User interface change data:
....

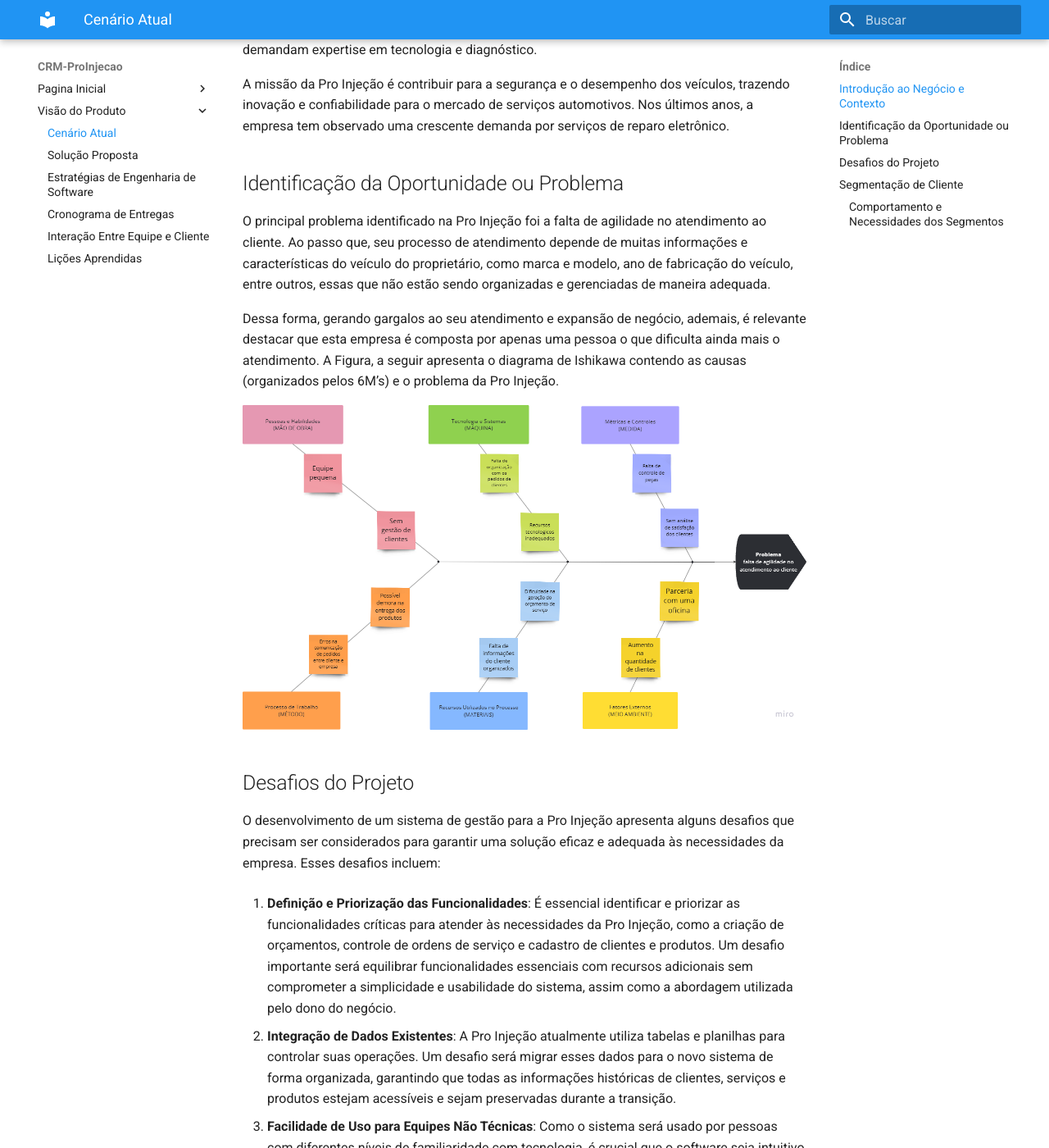
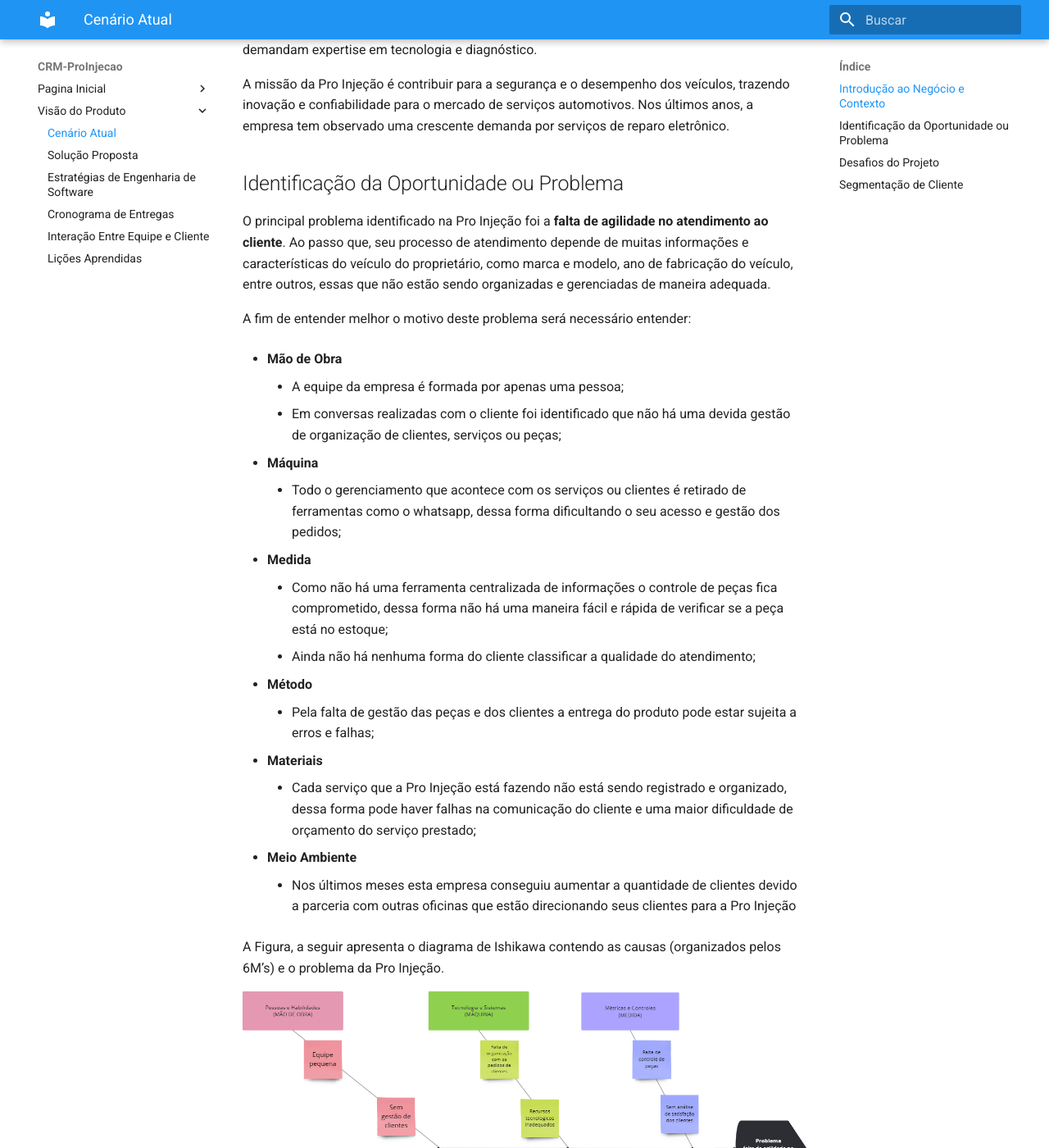
Before and after one commit to mdsreq-fga-unb/2024.2-T01-CRMProInjecao, an MkDocs documentation site: the page built from docs/cenario-atual.md, in a window 1280 px wide and 1400 px high, scrolled down 429 px. Shown: the whole window at 82% size. Built offline with MkDocs 1.6.1 and Material for MkDocs 9.7.7, drawn with Linux system fonts in a browser that asks for light colours; some of the changed text lies outside the part shown.

Commit message:
docs: Update cenario-atual

```diff
--- a/docs/cenario-atual.md
+++ b/docs/cenario-atual.md
@@ -7,9 +7,30 @@ Com foco em atender motoristas e proprietários de oficinas que buscam serviços
 A missão da Pro Injeção é contribuir para a segurança e o desempenho dos veículos, trazendo inovação e confiabilidade para o mercado de serviços automotivos. Nos últimos anos, a empresa tem observado uma crescente demanda por serviços de reparo eletrônico.
 
 ## Identificação da Oportunidade ou Problema
-O principal problema identificado na Pro Injeção foi a falta de agilidade no atendimento ao cliente. Ao passo que, seu processo de atendimento depende de muitas informações e características do veículo do proprietário, como marca e modelo, ano de fabricação do veículo, entre outros, essas que não estão sendo organizadas e gerenciadas de maneira adequada.
+O principal problema identificado na Pro Injeção foi a **falta de agilidade no atendimento ao cliente**. Ao passo que, seu processo de atendimento depende de muitas informações e características do veículo do proprietário, como marca e modelo, ano de fabricação do veículo, entre outros, essas que não estão sendo organizadas e gerenciadas de maneira adequada.
 
-Dessa forma, gerando gargalos ao seu atendimento e expansão de negócio, ademais, é relevante destacar que esta empresa é composta por apenas uma pessoa o que dificulta ainda mais o atendimento.
+A fim de entender melhor o motivo deste problema será necessário entender:
+
+- **Mão de Obra**
+    - A equipe da empresa é formada por apenas uma pessoa;
+    - Em conversas realizadas com o cliente foi identificado que não há uma devida gestão de organização de clientes, serviços ou peças;
+
+- **Máquina**
+    - Todo o gerenciamento que acontece com os serviços ou clientes é retirado de ferramentas como o whatsapp, dessa forma dificultando o seu acesso e gestão dos pedidos;
+
+- **Medida**
+    - Como não há uma ferramenta centralizada de informações o controle de peças fica comprometido, dessa forma não há uma maneira fácil e rápida de verificar se a peça está no estoque;
+    - Ainda não há nenhuma forma do cliente classificar a qualidade do atendimento;
+
+- **Método**
+    - Pela falta de gestão das peças e dos clientes a entrega do produto pode estar sujeita a erros e falhas;
+
+- **Materiais**
+    - Cada serviço que a Pro Injeção está fazendo não está sendo registrado e organizado, dessa forma pode haver falhas na comunicação do cliente e uma maior dificuldade de orçamento do serviço prestado;
+
+- **Meio Ambiente**
+    - Nos últimos meses esta empresa conseguiu aumentar a quantidade de clientes devido a parceria com outras oficinas que estão direcionando seus clientes para a Pro Injeção
+
 A Figura, a seguir apresenta o diagrama de Ishikawa contendo as causas (organizados pelos 6M’s) e o problema da Pro  Injeção.
 
 ![fish-bone diagram](./assets/fish-bone.png)
@@ -18,17 +39,15 @@ A Figura, a seguir apresenta o diagrama de Ishikawa contendo as causas (organiza
 
 O desenvolvimento de um sistema de gestão para a Pro Injeção apresenta alguns desafios que precisam ser considerados para garantir uma solução eficaz e adequada às necessidades da empresa. Esses desafios incluem:
 
-1. **Definição e Priorização das Funcionalidades**: É essencial identificar e priorizar as funcionalidades críticas para atender às necessidades da Pro Injeção, como a criação de orçamentos, controle de ordens de serviço e cadastro de clientes e produtos. Um desafio importante será equilibrar funcionalidades essenciais com recursos adicionais sem comprometer a simplicidade e usabilidade do sistema, assim como a abordagem utilizada pelo dono do negócio.
+1. **Definição e Priorização das Funcionalidades**: É essencial identificar e priorizar as funcionalidades críticas para atender às necessidades da Pro Injeção, como a criação de orçamentos, controle de ordens de serviço e cadastro de clientes e produtos. Um desafio importante será equilibrar funcionalidades essenciais com recursos adicionais sem comprometer a facilidade de adicionar informações e acessá-las, assim como a abordagem utilizada pelo dono do negócio.
 
-2. **Integração de Dados Existentes**: A Pro Injeção atualmente utiliza tabelas e planilhas para controlar suas operações. Um desafio será migrar esses dados para o novo sistema de forma organizada, garantindo que todas as informações históricas de clientes, serviços e produtos estejam acessíveis e sejam preservadas durante a transição.
+2. **Facilidade de Uso para Equipes Não Técnicas**: Considerando que o sistema será utilizado por pessoas com diferentes graus de conhecimento em tecnologia, é essencial que o software seja simples de compreender e utilizar. Um dos desafios será desenvolver uma interface amigável que permita que todos os usuários da empresa o utilizem sem a necessidade de treinamento intensivo.
 
-3. **Facilidade de Uso para Equipes Não Técnicas**: Como o sistema será usado por pessoas com diferentes níveis de familiaridade com tecnologia, é crucial que o software seja intuitivo e de fácil utilização. Um dos desafios será desenvolver uma interface amigável que permita que todos os usuários da empresa o utilizem sem a necessidade de treinamento intensivo.
+3. **Manutenção e Suporte Técnico**: A sustentabilidade do projeto dependerá da capacidade de manter e atualizar o sistema para lidar com eventuais bugs, melhorias e mudanças nas necessidades do negócio. É importante planejar para uma manutenção contínua e garantir suporte técnico, especialmente durante a fase inicial após a implementação.
 
-4. **Manutenção e Suporte Técnico**: A sustentabilidade do projeto dependerá da capacidade de manter e atualizar o sistema para lidar com eventuais bugs, melhorias e mudanças nas necessidades do negócio. É importante planejar para uma manutenção contínua e garantir suporte técnico, especialmente durante a fase inicial após a implementação.
+4. **Garantia de Segurança e Privacidade dos Dados**: Como o sistema irá armazenar dados confidenciais dos clientes e informações financeiras, um dos principais desafios será assegurar que o sistema esteja em conformidade com as melhores práticas de segurança seguindo a LGPD, protegendo as informações contra acessos não autorizados e garantindo a privacidade dos dados.
 
-5. **Garantia de Segurança e Privacidade dos Dados**: Como o sistema irá armazenar dados confidenciais dos clientes e informações financeiras, um dos principais desafios será assegurar que o sistema esteja em conformidade com as melhores práticas de segurança seguindo a LGPD, protegendo as informações contra acessos não autorizados e garantindo a privacidade dos dados.
-
-6. **Escalabilidade para Suportar o Crescimento Futuro**: Como a empresa é nova no mercado e está em fase de crescimento, é necessário que o sistema seja escalável para suportar um número maior de clientes, ordens de serviço e produtos à medida que o negócio se expande. A arquitetura do sistema deve ser flexível e preparada para adaptações futuras sem comprometer o desempenho.
+5. **Escalabilidade para Suportar o Crescimento Futuro**: Como a empresa é nova no mercado e está em fase de crescimento, é necessário que o sistema seja escalável para suportar um número maior de clientes, ordens de serviço e produtos à medida que o negócio se expande. A arquitetura do sistema deve ser flexível e preparada para adaptações futuras sem comprometer o desempenho.
 
 Esses desafios refletem as complexidades do projeto e destacam a importância de um planejamento cuidadoso, com foco em um desenvolvimento que seja robusto, escalável e acessível, promovendo uma transição suave para o novo sistema e maximizando seu impacto positivo para a Pro Injeção.
 
@@ -41,17 +60,10 @@ A Pro Injeção atende principalmente motoristas e proprietários de veículos q
 
 2. **Empresas de Manutenção Automotiva e Oficinas**: A Pro Injeção também atende oficinas e empresas do setor automotivo que precisam de suporte especializado para serviços que envolvem sistemas eletrônicos complexos. Essas empresas frequentemente terceirizam esses serviços para especialistas em eletrônica automotiva, especialmente para programação de módulos (ECU), ajustes em painéis e configuração de componentes eletrônicos. Esse segmento valoriza agilidade, precisão e qualidade nos serviços para complementar suas operações.
 
-### **Comportamento e Necessidades dos Segmentos**
-
-- **Confiabilidade e Transparência**: Todos os segmentos buscam uma empresa que ofereça diagnósticos precisos, orçamentos claros e um atendimento transparente sobre o que será feito e os prazos de entrega.
-
-- **Acesso a Informações e Histórico de Serviços**: Ter acesso aos históricos de serviços é um diferencial, especialmente para empresas que precisam gerenciar várias manutenções ao longo do tempo. Esse recurso permite um acompanhamento organizado e melhora o planejamento de manutenções preventivas.
-
-- **Simplicidade e Agilidade no Atendimento**: O público valoriza uma experiência de atendimento eficiente e simples. Sistemas que agilizem a criação de orçamentos e o controle de ordens de serviço são fundamentais para atender essa necessidade e agregar valor ao cliente.
-
 
 
 
 | Versão | Descrição                 | Autor                   | Data       |
 |--------|---------------------------|-------------------------|------------|
 | 0.1    | Primeira ideia do projeto | [Bruno Bragança](http://github.com/BrunoBReis), [Fábio Torres](http://github.com/fabioaletorres), [Paulo Filho](http://github.com/PauloFilho2), [Pedro Braga](http://github.com/Stain19), [Vinicius Vieira](http://github.com/viniciusvieira00) | 07/11/2024 |
+| 0.2    | Atualizando o projeto com os feedbacks enviados pelo professor | [Bruno Bragança](http://github.com/BrunoBReis), [Fábio Torres](http://github.com/fabioaletorres), [Paulo Filho](http://github.com/PauloFilho2), [Pedro Braga](http://github.com/Stain19), [Vinicius Vieira](http://github.com/viniciusvieira00) | 08/11/2024 |
```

....

Action item:
Only lines holding the string "maneira" are wanted; gather each one from the entries above.

Solution to this exercise:
-O principal problema identificado na Pro Injeção foi a falta de agilidade no atendimento ao cliente. Ao passo que, seu processo de atendimento depende de muitas informações e características do veículo do proprietário, como marca e modelo, ano de fabricação do veículo, entre outros, essas que não estão sendo organizadas e gerenciadas de maneira adequada.
+O principal problema identificado na Pro Injeção foi a **falta de agilidade no atendimento ao cliente**. Ao passo que, seu processo de atendimento depende de muitas informações e características do veículo do proprietário, como marca e modelo, ano de fabricação do veículo, entre outros, essas que não estão sendo organizadas e gerenciadas de maneira adequada.
+    - Como não há uma ferramenta centralizada de informações o controle de peças fica comprometido, dessa forma não há uma maneira fácil e rápida de verificar se a peça está no estoque;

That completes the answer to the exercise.